» Your objective
The output should be the records themselves, given again exactly.

» Provided records
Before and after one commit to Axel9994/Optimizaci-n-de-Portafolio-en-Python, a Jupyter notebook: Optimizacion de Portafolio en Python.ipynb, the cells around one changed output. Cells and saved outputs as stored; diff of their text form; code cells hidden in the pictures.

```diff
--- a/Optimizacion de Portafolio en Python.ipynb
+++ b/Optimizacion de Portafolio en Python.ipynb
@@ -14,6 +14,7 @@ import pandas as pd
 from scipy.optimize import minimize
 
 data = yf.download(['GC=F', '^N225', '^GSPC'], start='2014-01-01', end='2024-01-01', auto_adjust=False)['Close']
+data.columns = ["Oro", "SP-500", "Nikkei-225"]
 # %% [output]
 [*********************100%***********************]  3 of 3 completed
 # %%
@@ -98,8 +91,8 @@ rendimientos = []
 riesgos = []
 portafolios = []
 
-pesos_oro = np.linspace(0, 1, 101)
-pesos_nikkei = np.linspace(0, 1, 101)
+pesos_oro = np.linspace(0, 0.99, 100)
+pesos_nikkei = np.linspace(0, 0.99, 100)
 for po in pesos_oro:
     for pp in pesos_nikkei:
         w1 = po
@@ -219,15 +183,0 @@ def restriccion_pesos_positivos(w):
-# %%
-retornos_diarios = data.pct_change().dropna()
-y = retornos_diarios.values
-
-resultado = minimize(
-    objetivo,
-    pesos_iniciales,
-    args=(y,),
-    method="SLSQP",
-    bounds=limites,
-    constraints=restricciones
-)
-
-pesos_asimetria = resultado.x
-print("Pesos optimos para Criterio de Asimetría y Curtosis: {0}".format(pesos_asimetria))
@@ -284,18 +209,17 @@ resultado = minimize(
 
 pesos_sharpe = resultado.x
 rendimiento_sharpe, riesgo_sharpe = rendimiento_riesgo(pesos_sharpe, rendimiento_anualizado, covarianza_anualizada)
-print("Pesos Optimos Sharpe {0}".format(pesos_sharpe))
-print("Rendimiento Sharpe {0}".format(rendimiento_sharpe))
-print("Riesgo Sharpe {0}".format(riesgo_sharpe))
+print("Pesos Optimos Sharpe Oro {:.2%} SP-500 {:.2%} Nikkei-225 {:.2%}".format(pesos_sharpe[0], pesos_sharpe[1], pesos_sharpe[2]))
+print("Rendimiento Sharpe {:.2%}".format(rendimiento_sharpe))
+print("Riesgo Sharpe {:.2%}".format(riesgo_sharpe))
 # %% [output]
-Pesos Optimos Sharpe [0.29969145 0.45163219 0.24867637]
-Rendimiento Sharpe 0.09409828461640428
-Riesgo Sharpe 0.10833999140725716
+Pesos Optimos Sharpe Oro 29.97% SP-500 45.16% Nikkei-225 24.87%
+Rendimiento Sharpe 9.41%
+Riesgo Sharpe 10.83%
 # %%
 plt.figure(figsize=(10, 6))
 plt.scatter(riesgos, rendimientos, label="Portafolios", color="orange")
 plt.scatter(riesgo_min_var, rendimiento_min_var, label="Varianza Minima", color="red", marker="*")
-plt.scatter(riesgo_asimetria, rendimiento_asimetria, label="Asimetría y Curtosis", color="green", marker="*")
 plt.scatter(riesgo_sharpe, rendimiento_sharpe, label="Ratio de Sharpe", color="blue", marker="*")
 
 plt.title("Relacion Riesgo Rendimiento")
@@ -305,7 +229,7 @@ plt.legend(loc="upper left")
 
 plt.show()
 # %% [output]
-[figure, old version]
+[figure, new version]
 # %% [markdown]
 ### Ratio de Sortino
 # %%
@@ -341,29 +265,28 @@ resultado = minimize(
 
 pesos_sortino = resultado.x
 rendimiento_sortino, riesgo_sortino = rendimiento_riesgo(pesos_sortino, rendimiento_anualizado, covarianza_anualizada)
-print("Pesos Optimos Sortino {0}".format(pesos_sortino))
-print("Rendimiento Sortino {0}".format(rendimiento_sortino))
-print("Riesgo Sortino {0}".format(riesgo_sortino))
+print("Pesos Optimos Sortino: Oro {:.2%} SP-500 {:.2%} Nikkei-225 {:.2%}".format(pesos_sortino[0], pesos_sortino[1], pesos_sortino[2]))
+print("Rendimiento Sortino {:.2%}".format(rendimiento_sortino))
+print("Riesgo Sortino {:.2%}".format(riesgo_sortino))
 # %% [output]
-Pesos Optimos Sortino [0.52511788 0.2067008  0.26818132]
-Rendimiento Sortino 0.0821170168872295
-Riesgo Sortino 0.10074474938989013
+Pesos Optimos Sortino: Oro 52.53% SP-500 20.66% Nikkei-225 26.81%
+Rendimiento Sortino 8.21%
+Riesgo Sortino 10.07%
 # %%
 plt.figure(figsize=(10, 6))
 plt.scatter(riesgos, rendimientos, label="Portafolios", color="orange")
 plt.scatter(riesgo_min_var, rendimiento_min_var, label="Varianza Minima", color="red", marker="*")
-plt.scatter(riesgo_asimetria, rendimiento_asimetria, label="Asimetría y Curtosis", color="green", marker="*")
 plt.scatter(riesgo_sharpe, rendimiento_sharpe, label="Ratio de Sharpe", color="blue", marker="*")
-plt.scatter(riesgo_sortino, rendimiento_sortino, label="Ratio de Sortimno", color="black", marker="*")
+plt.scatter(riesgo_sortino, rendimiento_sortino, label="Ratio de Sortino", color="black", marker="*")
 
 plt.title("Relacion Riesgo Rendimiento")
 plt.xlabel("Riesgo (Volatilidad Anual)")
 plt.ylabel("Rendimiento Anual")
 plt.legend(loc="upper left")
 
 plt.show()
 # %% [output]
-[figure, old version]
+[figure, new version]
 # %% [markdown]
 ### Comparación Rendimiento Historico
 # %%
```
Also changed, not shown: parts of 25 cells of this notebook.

» Finished exercise
Before and after one commit to Axel9994/Optimizaci-n-de-Portafolio-en-Python, a Jupyter notebook: Optimizacion de Portafolio en Python.ipynb, the cells around one changed output. Cells and saved outputs as stored; diff of their text form; code cells hidden in the pictures.

```diff
--- a/Optimizacion de Portafolio en Python.ipynb
+++ b/Optimizacion de Portafolio en Python.ipynb
@@ -14,6 +14,7 @@ import pandas as pd
 from scipy.optimize import minimize
 
 data = yf.download(['GC=F', '^N225', '^GSPC'], start='2014-01-01', end='2024-01-01', auto_adjust=False)['Close']
+data.columns = ["Oro", "SP-500", "Nikkei-225"]
 # %% [output]
 [*********************100%***********************]  3 of 3 completed
 # %%
@@ -98,8 +91,8 @@ rendimientos = []
 riesgos = []
 portafolios = []
 
-pesos_oro = np.linspace(0, 1, 101)
-pesos_nikkei = np.linspace(0, 1, 101)
+pesos_oro = np.linspace(0, 0.99, 100)
+pesos_nikkei = np.linspace(0, 0.99, 100)
 for po in pesos_oro:
     for pp in pesos_nikkei:
         w1 = po
@@ -219,15 +183,0 @@ def restriccion_pesos_positivos(w):
-# %%
-retornos_diarios = data.pct_change().dropna()
-y = retornos_diarios.values
-
-resultado = minimize(
-    objetivo,
-    pesos_iniciales,
-    args=(y,),
-    method="SLSQP",
-    bounds=limites,
-    constraints=restricciones
-)
-
-pesos_asimetria = resultado.x
-print("Pesos optimos para Criterio de Asimetría y Curtosis: {0}".format(pesos_asimetria))
@@ -284,18 +209,17 @@ resultado = minimize(
 
 pesos_sharpe = resultado.x
 rendimiento_sharpe, riesgo_sharpe = rendimiento_riesgo(pesos_sharpe, rendimiento_anualizado, covarianza_anualizada)
-print("Pesos Optimos Sharpe {0}".format(pesos_sharpe))
-print("Rendimiento Sharpe {0}".format(rendimiento_sharpe))
-print("Riesgo Sharpe {0}".format(riesgo_sharpe))
+print("Pesos Optimos Sharpe Oro {:.2%} SP-500 {:.2%} Nikkei-225 {:.2%}".format(pesos_sharpe[0], pesos_sharpe[1], pesos_sharpe[2]))
+print("Rendimiento Sharpe {:.2%}".format(rendimiento_sharpe))
+print("Riesgo Sharpe {:.2%}".format(riesgo_sharpe))
 # %% [output]
-Pesos Optimos Sharpe [0.29969145 0.45163219 0.24867637]
-Rendimiento Sharpe 0.09409828461640428
-Riesgo Sharpe 0.10833999140725716
+Pesos Optimos Sharpe Oro 29.97% SP-500 45.16% Nikkei-225 24.87%
+Rendimiento Sharpe 9.41%
+Riesgo Sharpe 10.83%
 # %%
 plt.figure(figsize=(10, 6))
 plt.scatter(riesgos, rendimientos, label="Portafolios", color="orange")
 plt.scatter(riesgo_min_var, rendimiento_min_var, label="Varianza Minima", color="red", marker="*")
-plt.scatter(riesgo_asimetria, rendimiento_asimetria, label="Asimetría y Curtosis", color="green", marker="*")
 plt.scatter(riesgo_sharpe, rendimiento_sharpe, label="Ratio de Sharpe", color="blue", marker="*")
 
 plt.title("Relacion Riesgo Rendimiento")
@@ -305,7 +229,7 @@ plt.legend(loc="upper left")
 
 plt.show()
 # %% [output]
-[figure, old version]
+[figure, new version]
 # %% [markdown]
 ### Ratio de Sortino
 # %%
@@ -341,29 +265,28 @@ resultado = minimize(
 
 pesos_sortino = resultado.x
 rendimiento_sortino, riesgo_sortino = rendimiento_riesgo(pesos_sortino, rendimiento_anualizado, covarianza_anualizada)
-print("Pesos Optimos Sortino {0}".format(pesos_sortino))
-print("Rendimiento Sortino {0}".format(rendimiento_sortino))
-print("Riesgo Sortino {0}".format(riesgo_sortino))
+print("Pesos Optimos Sortino: Oro {:.2%} SP-500 {:.2%} Nikkei-225 {:.2%}".format(pesos_sortino[0], pesos_sortino[1], pesos_sortino[2]))
+print("Rendimiento Sortino {:.2%}".format(rendimiento_sortino))
+print("Riesgo Sortino {:.2%}".format(riesgo_sortino))
 # %% [output]
-Pesos Optimos Sortino [0.52511788 0.2067008  0.26818132]
-Rendimiento Sortino 0.0821170168872295
-Riesgo Sortino 0.10074474938989013
+Pesos Optimos Sortino: Oro 52.53% SP-500 20.66% Nikkei-225 26.81%
+Rendimiento Sortino 8.21%
+Riesgo Sortino 10.07%
 # %%
 plt.figure(figsize=(10, 6))
 plt.scatter(riesgos, rendimientos, label="Portafolios", color="orange")
 plt.scatter(riesgo_min_var, rendimiento_min_var, label="Varianza Minima", color="red", marker="*")
-plt.scatter(riesgo_asimetria, rendimiento_asimetria, label="Asimetría y Curtosis", color="green", marker="*")
 plt.scatter(riesgo_sharpe, rendimiento_sharpe, label="Ratio de Sharpe", color="blue", marker="*")
-plt.scatter(riesgo_sortino, rendimiento_sortino, label="Ratio de Sortimno", color="black", marker="*")
+plt.scatter(riesgo_sortino, rendimiento_sortino, label="Ratio de Sortino", color="black", marker="*")
 
 plt.title("Relacion Riesgo Rendimiento")
 plt.xlabel("Riesgo (Volatilidad Anual)")
 plt.ylabel("Rendimiento Anual")
 plt.legend(loc="upper left")
 
 plt.show()
 # %% [output]
-[figure, old version]
+[figure, new version]
 # %% [markdown]
 ### Comparación Rendimiento Historico
 # %%
```
Also changed, not shown: parts of 25 cells of this notebook.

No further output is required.